The parameter imaging method is particularly suitable for the development of new therapeutics, medical devices and diagnostic methods. “Clinical data, including the imaging data, that achieve what they set out to achieve, highlight the potential of new therapies and point the way towards further targeted development,” Zinggrebe said. “The crux with newer drug substances used for treating cancer is that they have an excellent effect in some patient subgroups, but hardly any in others. This is mainly due to the drugs’ specific mechanism of action. Functional imaging provides information on whether a specific treatment scheme is effective or not at a relatively early stage. “This helps save valuable time, especially in cases where one drug proves ineffective and needs to be replaced by a different one,” Klör added. For example, a relatively new class of substances, known as angiogenesis inhibitors, does not directly kill the tumour cells. These drugs prevent the growth of new blood vessels, which tumours need in order to grow larger. Klör explains that functional imaging has the potential to detect the success or failure of cancer therapies involving angiogenesis inhibitors much earlier in the treatment process than slice images, which simply provide information about changes in tumour size. In fact, many hospitals, especially larger ones, are already using the innovative parameter imaging method for the differential diagnosis of CNS diseases, in the fields of oncology and rheumatology. “However, the application of such methods is not yet routine,” Zinggrebe added.

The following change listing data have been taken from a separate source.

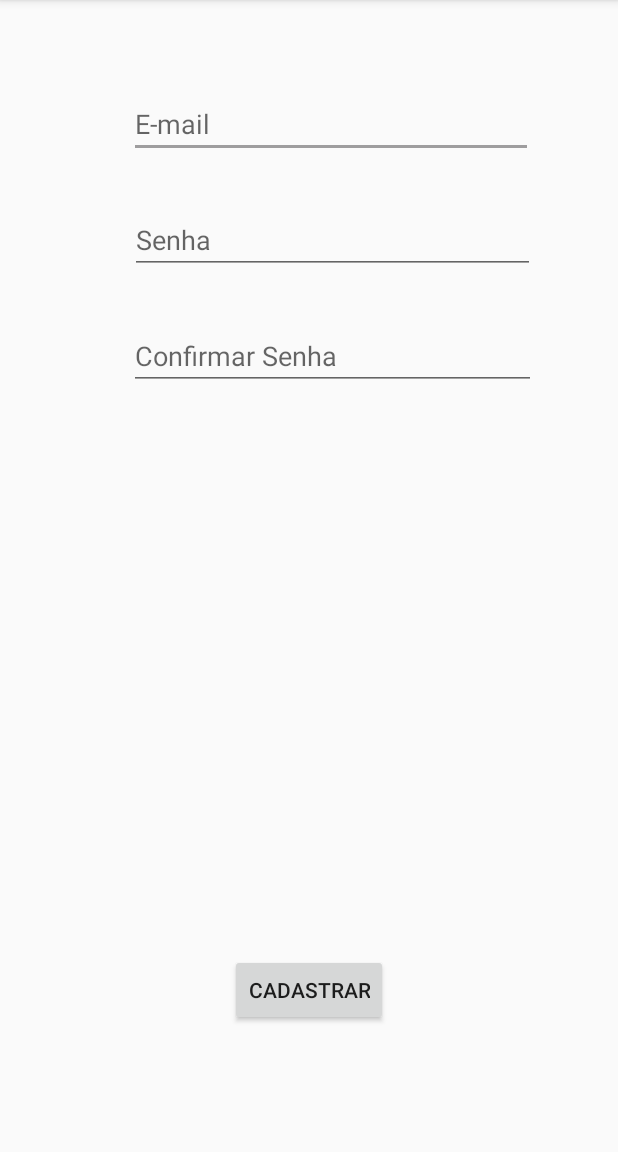
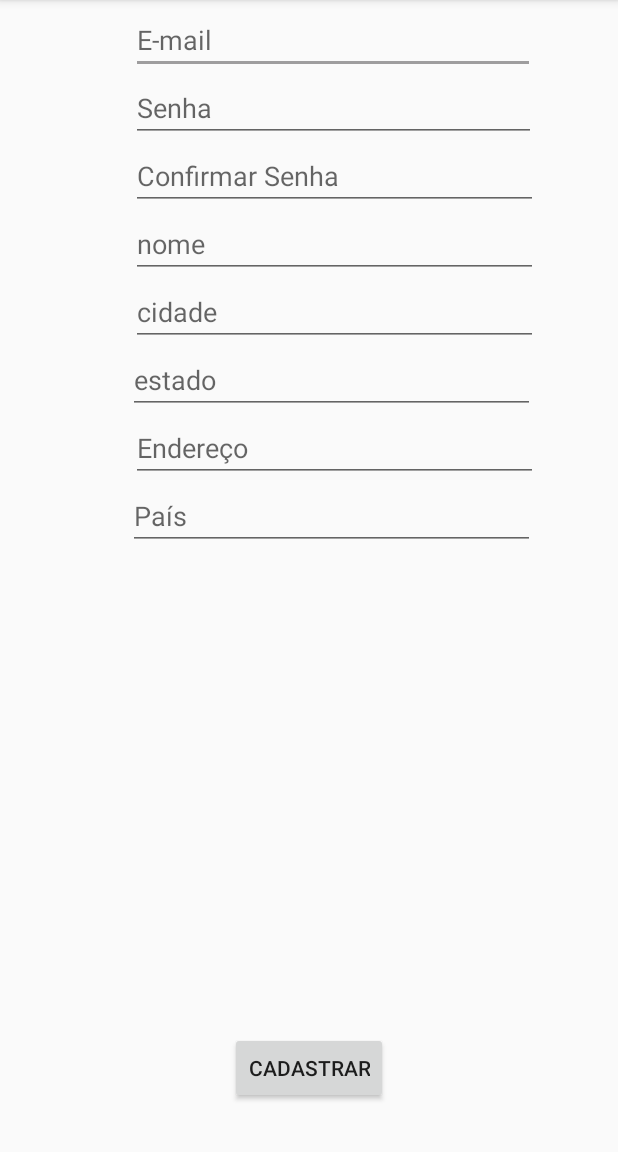
Before and after one commit to Edsonasciment/AppFinal, an Android app: the ActivityRegistrar screen opened directly, with no data from a screen before it, on a phone screen of 412 x 824 dp, the part 84-1236 px from its top. Run offline under Robolectric (Android 15) with nearby library versions, the phone set to English and light mode, and no system bars.

Commit message:
App finalizado

```diff
--- a/app/src/main/java/com/mt/tecinfo/finalapplication/ActivityRegistrar.java
+++ b/app/src/main/java/com/mt/tecinfo/finalapplication/ActivityRegistrar.java
@@ -24,6 +24,11 @@ public class ActivityRegistrar extends AppCompatActivity {
 
         final EditText novoEmail = findViewById(R.id.edt_novoEmail);
         final EditText novaSenha = findViewById(R.id.edt_NovaSenha);
+        final EditText nome = (EditText) findViewById(R.id.edit_nome);
+        final EditText cidade = (EditText) findViewById(R.id.edt_cidade);
+        final EditText estado = (EditText) findViewById(R.id.edt_estado);
+        final EditText endereco = (EditText) findViewById(R.id.edt_end);
+        final EditText pais = (EditText) findViewById(R.id.edt_pais);
         final EditText ConfirmaSenha = findViewById(R.id.edt_Confirmar);
         Button cadastrar = findViewById(R.id.btn_Cadastrar);
 
@@ -35,6 +40,11 @@ public class ActivityRegistrar extends AppCompatActivity {
                     SharedPreferences.Editor editor = meusDados.edit();
                     editor.putString("email", novoEmail.getText().toString());
                     editor.putString("senha", novaSenha.getText().toString());
+                    editor.putString("nome", nome.getText().toString());
+                    editor.putString("cidade", cidade.getText().toString());
+                    editor.putString("estado", estado.getText().toString());
+                    editor.putString("end", endereco.getText().toString());
+                    editor.putString("pais", pais.getText().toString());
 
                     editor.commit();
 
--- a/app/src/main/res/layout/activity_chamada.xml
+++ b/app/src/main/res/layout/activity_chamada.xml
@@ -16,7 +16,6 @@
         android:layout_marginEnd="8dp"
         android:layout_marginRight="8dp"
         android:layout_marginBottom="8dp"
-        android:text="89 986305893"
         android:textSize="30sp"
         app:layout_constraintBottom_toTopOf="@+id/displayNumero"
         app:layout_constraintEnd_toEndOf="parent"
@@ -37,8 +36,10 @@
         android:text="C"
         app:layout_constraintBottom_toTopOf="@+id/displayNumero"
         app:layout_constraintEnd_toEndOf="parent"
+        app:layout_constraintHorizontal_bias="0.394"
         app:layout_constraintStart_toEndOf="@+id/text_Numero"
-        app:layout_constraintTop_toTopOf="parent" />
+        app:layout_constraintTop_toTopOf="parent"
+        app:layout_constraintVertical_bias="1.0" />
 
     <LinearLayout
         android:id="@+id/displayNumero"
--- a/app/src/main/res/layout/activity_registrar.xml
+++ b/app/src/main/res/layout/activity_registrar.xml
@@ -12,14 +12,14 @@
         android:layout_height="wrap_content"
         android:layout_marginStart="8dp"
         android:layout_marginLeft="8dp"
-        android:layout_marginTop="60dp"
+        android:layout_marginTop="4dp"
         android:layout_marginEnd="8dp"
         android:layout_marginRight="8dp"
         android:ems="10"
         android:hint="E-mail"
         android:inputType="textPersonName"
         app:layout_constraintEnd_toEndOf="parent"
-        app:layout_constraintHorizontal_bias="0.614"
+        app:layout_constraintHorizontal_bias="0.626"
         app:layout_constraintStart_toStartOf="parent"
         app:layout_constraintTop_toTopOf="parent" />
 
@@ -29,14 +29,13 @@
         android:layout_height="wrap_content"
         android:layout_marginStart="8dp"
         android:layout_marginLeft="8dp"
-        android:layout_marginTop="32dp"
         android:layout_marginEnd="8dp"
         android:layout_marginRight="8dp"
         android:ems="10"
         android:hint="Senha"
         android:inputType="textPassword"
         app:layout_constraintEnd_toEndOf="parent"
-        app:layout_constraintHorizontal_bias="0.622"
+        app:layout_constraintHorizontal_bias="0.632"
         app:layout_constraintStart_toStartOf="parent"
         app:layout_constraintTop_toBottomOf="@+id/edt_novoEmail" />
 
@@ -48,7 +47,7 @@
         android:layout_marginLeft="8dp"
         android:layout_marginEnd="8dp"
         android:layout_marginRight="8dp"
-        android:layout_marginBottom="84dp"
+        android:layout_marginBottom="32dp"
         android:text="Cadastrar"
         app:layout_constraintBottom_toBottomOf="parent"
         app:layout_constraintEnd_toEndOf="parent"
@@ -61,15 +60,94 @@
         android:layout_height="wrap_content"
         android:layout_marginStart="8dp"
         android:layout_marginLeft="8dp"
-        android:layout_marginTop="32dp"
         android:layout_marginEnd="8dp"
         android:layout_marginRight="8dp"
         android:ems="10"
         android:hint="Confirmar Senha"
         android:inputType="textPassword"
         app:layout_constraintEnd_toEndOf="parent"
-        app:layout_constraintHorizontal_bias="0.628"
+        app:layout_constraintHorizontal_bias="0.639"
         app:layout_constraintStart_toStartOf="parent"
         app:layout_constraintTop_toBottomOf="@+id/edt_NovaSenha" />
 
+    <EditText
+        android:id="@+id/edit_nome"
+        android:layout_width="271dp"
+        android:layout_height="wrap_content"
+        android:layout_marginStart="8dp"
+        android:layout_marginLeft="8dp"
+        android:layout_marginEnd="8dp"
+        android:layout_marginRight="8dp"
+        android:ems="10"
+        android:hint="nome"
+        android:inputType="textPersonName"
+        app:layout_constraintEnd_toEndOf="parent"
+        app:layout_constraintHorizontal_bias="0.639"
+        app:layout_constraintStart_toStartOf="parent"
+        app:layout_constraintTop_toBottomOf="@+id/edt_Confirmar" />
+
+    <EditText
+        android:id="@+id/edt_cidade"
+        android:layout_width="271dp"
+        android:layout_height="wrap_content"
+        android:layout_marginStart="8dp"
+        android:layout_marginLeft="8dp"
+        android:layout_marginEnd="8dp"
+        android:layout_marginRight="8dp"
+        android:ems="10"
+        android:hint="cidade"
+        android:inputType="textPersonName"
+        app:layout_constraintEnd_toEndOf="parent"
+        app:layout_constraintHorizontal_bias="0.639"
+        app:layout_constraintStart_toStartOf="parent"
+        app:layout_constraintTop_toBottomOf="@+id/edit_nome" />
+
+    <EditText
+        android:id="@+id/edt_estado"
+        android:layout_width="271dp"
+        android:layout_height="wrap_content"
+        android:layout_marginStart="8dp"
+        android:layout_marginLeft="8dp"
+        android:layout_marginEnd="8dp"
+        android:layout_marginRight="8dp"
+        android:ems="10"
+        android:hint="estado"
+        android:inputType="textPersonName"
+        app:layout_constraintEnd_toEndOf="parent"
+        app:layout_constraintHorizontal_bias="0.618"
+        app:layout_constraintStart_toStartOf="parent"
+        app:layout_constraintTop_toBottomOf="@+id/edt_cidade" />
+
+    <EditText
+        android:id="@+id/edt_end"
+        android:layout_width="271dp"
+        android:layout_height="wrap_content"
+        android:layout_marginStart="8dp"
+        android:layout_marginLeft="8dp"
+        android:layout_marginEnd="8dp"
+        android:layout_marginRight="8dp"
+        android:ems="10"
+        android:hint="Endereço"
+        android:inputType="textPersonName"
+        app:layout_constraintEnd_toEndOf="parent"
+        app:layout_constraintHorizontal_bias="0.639"
+        app:layout_constraintStart_toStartOf="parent"
+        app:layout_constraintTop_toBottomOf="@+id/edt_estado" />
+
+    <EditText
+        android:id="@+id/edt_pais"
+        android:layout_width="271dp"
+        android:layout_height="wrap_content"
+        android:layout_marginStart="8dp"
+        android:layout_marginLeft="8dp"
+        android:layout_marginEnd="8dp"
+        android:layout_marginRight="8dp"
+        android:ems="10"
+        android:hint="País"
+        android:inputType="textPersonName"
+        app:layout_constraintEnd_toEndOf="parent"
+        app:layout_constraintHorizontal_bias="0.618"
+        app:layout_constraintStart_toStartOf="parent"
+        app:layout_constraintTop_toBottomOf="@+id/edt_end" />
+
 </android.support.constraint.ConstraintLayout>
```
Also changed, not shown: app/src/main/java/com/mt/tecinfo/finalapplication/ActivityMedia.java (+24 -0 lines), app/src/main/java/com/mt/tecinfo/finalapplication/MainActivity.java (+26 -0 lines), app/src/main/res/layout/activity_calculadora.xml (+16 -11 lines), app/src/main/res/layout/activity_media.xml (+7 -5 lines), app/src/main/res/layout/content_main.xml (+65 -99 lines), 2 other files.
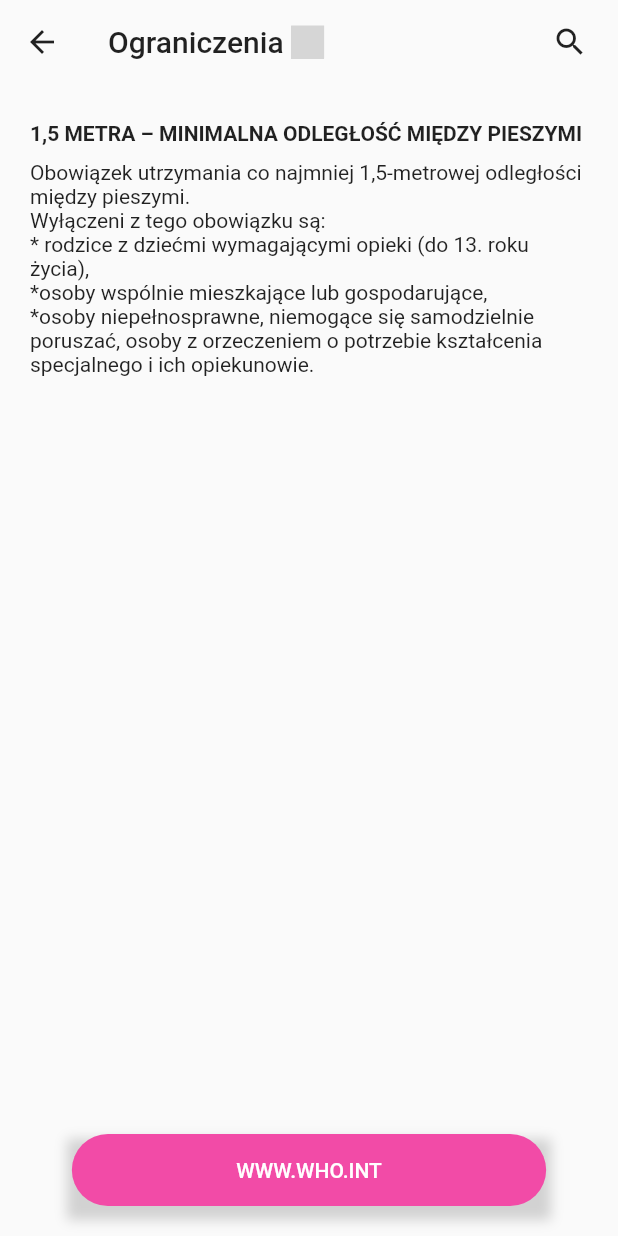
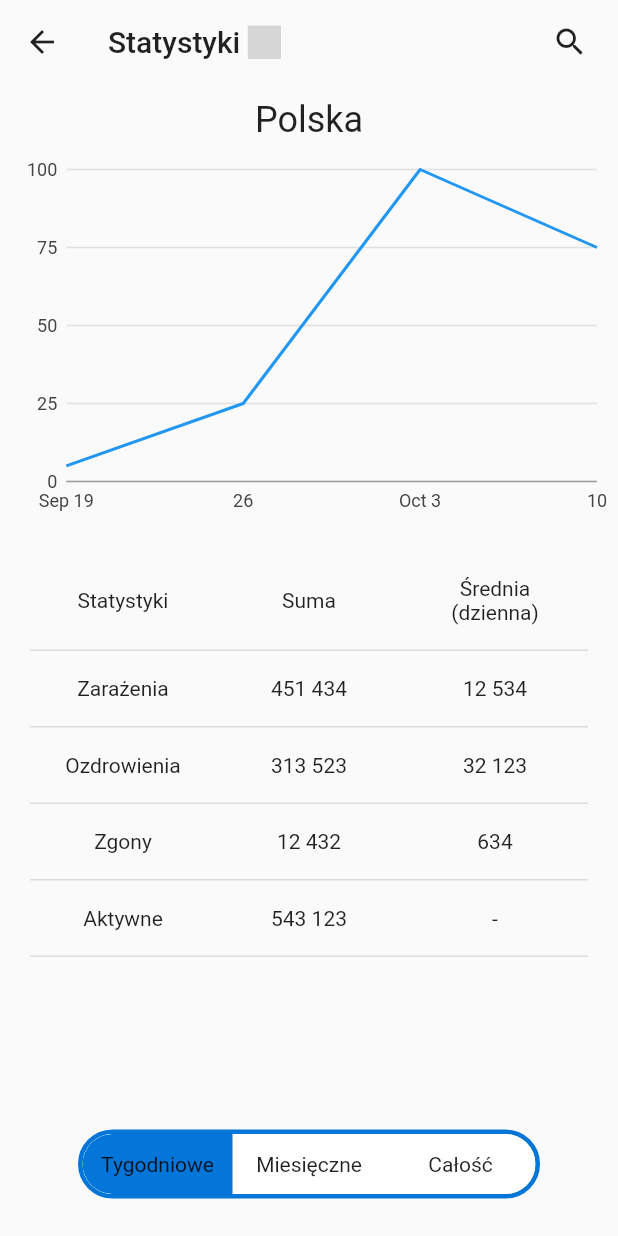
Before and after one commit to skrzypak/Bit-Festival-Hackathon-2020, a Flutter app: the screen it shows after launch, on a phone screen of 412 x 824 dp. Run offline on Flutter 3.47's test engine with Material 2 defaults, Android fonts, the phone set to English and light mode, and no system bars; drawn by our look-alikes of toggle_switch; our stand-ins replace charts_flutter, flutter_svg; grey boxes are pictures that could not be loaded.

Commit message:
Statistics Screen

```diff
--- a/Flutter/corona_info/lib/main.dart
+++ b/Flutter/corona_info/lib/main.dart
@@ -4,6 +4,8 @@ import 'package:corona_info/screens/info/infoScreen.dart';
 import 'package:corona_info/screens/restrictions/articleRestrictionsScreen.dart';
 import 'package:corona_info/widgets/BottomButton.dart';
 import 'package:flutter/material.dart';
+
+import 'screens/statistics/statisticsScreen.dart';
 
 void main() {
   runApp(MyApp());
@@ -18,7 +20,7 @@ class MyApp extends StatelessWidget {
         primarySwatch: Colors.blue,
         visualDensity: VisualDensity.adaptivePlatformDensity,
       ),
-      home: ArticleRestrictionsScreen("Ograniczenia"),
+      home: StatisticsScreen(),
     );
   }
 }
--- /dev/null
+++ b/Flutter/corona_info/lib/screens/statistics/localWidgets/mainChart.dart
@@ -0,0 +1,60 @@
+/// Timeseries chart example
+import 'package:charts_flutter/flutter.dart' as charts;
+import 'package:flutter/material.dart';
+
+class SimpleTimeSeriesChart extends StatelessWidget {
+  final List<charts.Series> seriesList;
+  final bool animate;
+
+  SimpleTimeSeriesChart(this.seriesList, {this.animate});
+
+  /// Creates a [TimeSeriesChart] with sample data and no transition.
+  factory SimpleTimeSeriesChart.withSampleData() {
+    return new SimpleTimeSeriesChart(
+      _createSampleData(),
+      // Disable animations for image tests.
+      animate: false,
+    );
+  }
+
+
+  @override
+  Widget build(BuildContext context) {
+    return new charts.TimeSeriesChart(
+      seriesList,
+      animate: animate,
+      // Optionally pass in a [DateTimeFactory] used by the chart. The factory
+      // should create the same type of [DateTime] as the data provided. If none
+      // specified, the default creates local date time.
+      dateTimeFactory: const charts.LocalDateTimeFactory(),
+    );
+  }
+
+  /// Create one series with sample hard coded data.
+  static List<charts.Series<TimeSeriesSales, DateTime>> _createSampleData() {
+    final data = [
+      new TimeSeriesSales(new DateTime(2020, 9, 19), 5),
+      new TimeSeriesSales(new DateTime(2020, 9, 26), 25),
+      new TimeSeriesSales(new DateTime(2020, 10, 3), 100),
+      new TimeSeriesSales(new DateTime(2020, 10, 10), 75),
+    ];
+
+    return [
+      new charts.Series<TimeSeriesSales, DateTime>(
+        id: 'Sales',
+        colorFn: (_, __) => charts.MaterialPalette.blue.shadeDefault,
+        domainFn: (TimeSeriesSales sales, _) => sales.time,
+        measureFn: (TimeSeriesSales sales, _) => sales.sales,
+        data: data,
+      )
+    ];
+  }
+}
+
+/// Sample time series data type.
+class TimeSeriesSales {
+  final DateTime time;
+  final int sales;
+
+  TimeSeriesSales(this.time, this.sales);
+}
--- a/Flutter/corona_info/lib/screens/statistics/statisticsScreen.dart
+++ b/Flutter/corona_info/lib/screens/statistics/statisticsScreen.dart
@@ -0,0 +1,140 @@
+import 'package:corona_info/screens/statistics/localWidgets/mainChart.dart';
+import 'package:corona_info/utils/Colors.dart';
+import 'package:corona_info/widgets/AppBar.dart';
+import 'package:flutter/material.dart';
+import 'package:toggle_switch/toggle_switch.dart';
+
+class StatisticsScreen extends StatelessWidget {
+  List<List<String>> statsValues = [
+    ["Statystyki", "Suma", "Średnia\n(dzienna)"],
+    ["Zarażenia", "451 434", "12 534"],
+    ["Ozdrowienia", "313 523", "32 123"],
+    ["Zgony", "12 432", "634"],
+    ["Aktywne", "543 123", "-"]
+  ];
+
+  @override
+  Widget build(BuildContext context) {
+    return Scaffold(
+      body: Container(
+        child: Center(
+          child: Expanded(
+            child: Column(
+              //crossAxisAlignment: CrossAxisAlignment.stretch,
+              children: <Widget>[
+                Container(
+                  child: MyAppBar("Statystyki"),
+                ),
+                Padding(
+                  padding: const EdgeInsets.fromLTRB(0, 10, 0, 0),
+                  child: Text(
+                    "Polska",
+                    style: TextStyle(
+                      fontSize: 24,
+                      fontWeight: FontWeight.normal,
+                    ),
+                  ),
+                ),
+                Padding(
+                  padding: const EdgeInsets.fromLTRB(10, 5, 0, 0),
+                  child: Align(
+                    alignment: Alignment.topCenter,
+                    child: Container(
+                      height: 250,
+                      child: SimpleTimeSeriesChart.withSampleData(),
+                    ),
+                  ),
+                ),
+                Padding(
+                  padding: const EdgeInsets.fromLTRB(20, 35, 20, 0),
+                  child: Column(
+                    children: statsValues
+                        .map((row) =>
+                            new StatisticsSingleRow(row[0], row[1], row[2]))
+                        .toList(),
+                  ),
+                ),
+                Expanded(child: Container()),
+                Padding(
+                  padding: const EdgeInsets.fromLTRB(20, 0, 20, 25),
+                  child: Container(
+                    decoration: BoxDecoration(
+                      color: Colors.green,
+                      borderRadius: BorderRadius.circular(40),
+                      border:
+                          Border.all(color: CoronaColor().primary, width: 3),
+                    ),
+                    child: ToggleSwitch(
+                      activeBgColor: CoronaColor().primary,
+                      activeFgColor: Colors.black87,
+                      inactiveBgColor: Colors.white,
+                      cornerRadius: 200,
+                      minWidth: 100,
+                      initialLabelIndex: 0,
+                      labels: ['Tygodniowe', 'Miesięczne', 'Całość'],
+                      onToggle: (index) {
+                        print('switched to: $index');
+                      },
+                    ),
+                  ),
+                ),
+              ],
+            ),
+          ),
+        ),
+      ),
+    );
+  }
+}
+
+class StatisticsSingleRow extends StatelessWidget {
+  StatisticsSingleRow(
+    this.firstValue,
+    this.secondValue,
+    this.thirdValue, {
+    Key key,
+  }) : super(key: key);
+
+  String firstValue;
+  String secondValue;
+  String thirdValue;
+
+  @override
+  Widget build(BuildContext context) {
+    return Padding(
+      padding: const EdgeInsets.fromLTRB(0, 0, 0, 17),
+      child: Container(
+        decoration: BoxDecoration(
+          border: Border(
+            bottom: BorderSide(color: Colors.black12),
+          ),
+        ),
+        child: Padding(
+          padding: const EdgeInsets.fromLTRB(0, 0, 0, 17),
+          child: Row(
+            children: [
+              Expanded(
+                child: Text(
+                  firstValue,
+                  textAlign: TextAlign.center,
+                ),
+              ),
+              Expanded(
+                child: Text(
+                  secondValue,
+                  textAlign: TextAlign.center,
+                ),
+              ),
+              Expanded(
+                child: Text(
+                  thirdValue,
+                  textAlign: TextAlign.center,
+                ),
+              ),
+            ],
+          ),
+        ),
+      ),
+    );
+  }
+}
--- a/Flutter/corona_info/pubspec.yaml
+++ b/Flutter/corona_info/pubspec.yaml
@@ -30,6 +30,9 @@ dependencies:
   cupertino_icons: ^0.1.3
 
   flutter_svg: ^0.19.1
+  fl_chart: ^0.12.0
+  charts_flutter: ^0.9.0
+  toggle_switch: ^0.1.8
 
 dev_dependencies:
   flutter_test:
```
Also changed, not shown: Flutter/corona_info/pubspec.lock.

One of the great challenges in MRI perfusion imaging is the inconsistency in the acquisition of data and the complexity of existing post-processing methods. There is therefore great need for standardisation. syneed imaging has initiated a study aimed at standardising perfusion imaging using CNS diseases as the example. This study pools the results from other studies in which MRI data of patients with acute stroke, brain tumours and Alzheimer’s were collected. According to Isabel Klör, there is an increasing trend towards more effective MRI devices. “More and more study centres have access to high-field (7 Tesla) MRI devices; a growing number of clinical trials involve PET investigations, including the use of PET-MRI which is not yet very common,” Klör said. Magnetic particle imaging (MPI), another novel imaging modality used to perform measurements of local contrast agent concentrations, provides an unparalleled level of anatomical detail. Higher spatio-temporal resolution is a prerequisite for developing functional methods with an increasing level of differentiation. Moreover, the diagnostic meaningfulness of the new methods needs to be compared and validated before the methods can be applied. “However, cost pressures within the health system limit the broad application of cutting-edge imaging methods,” added Zinggrebe.
Further information:Dr. med. Achim Zinggrebe Dr. rer. nat. Thomas Plath Isabel Klörsyneed medidata GmbHMax-Stromeyer-Str. 16678467 KonstanzE-mail: info(at)medidata.de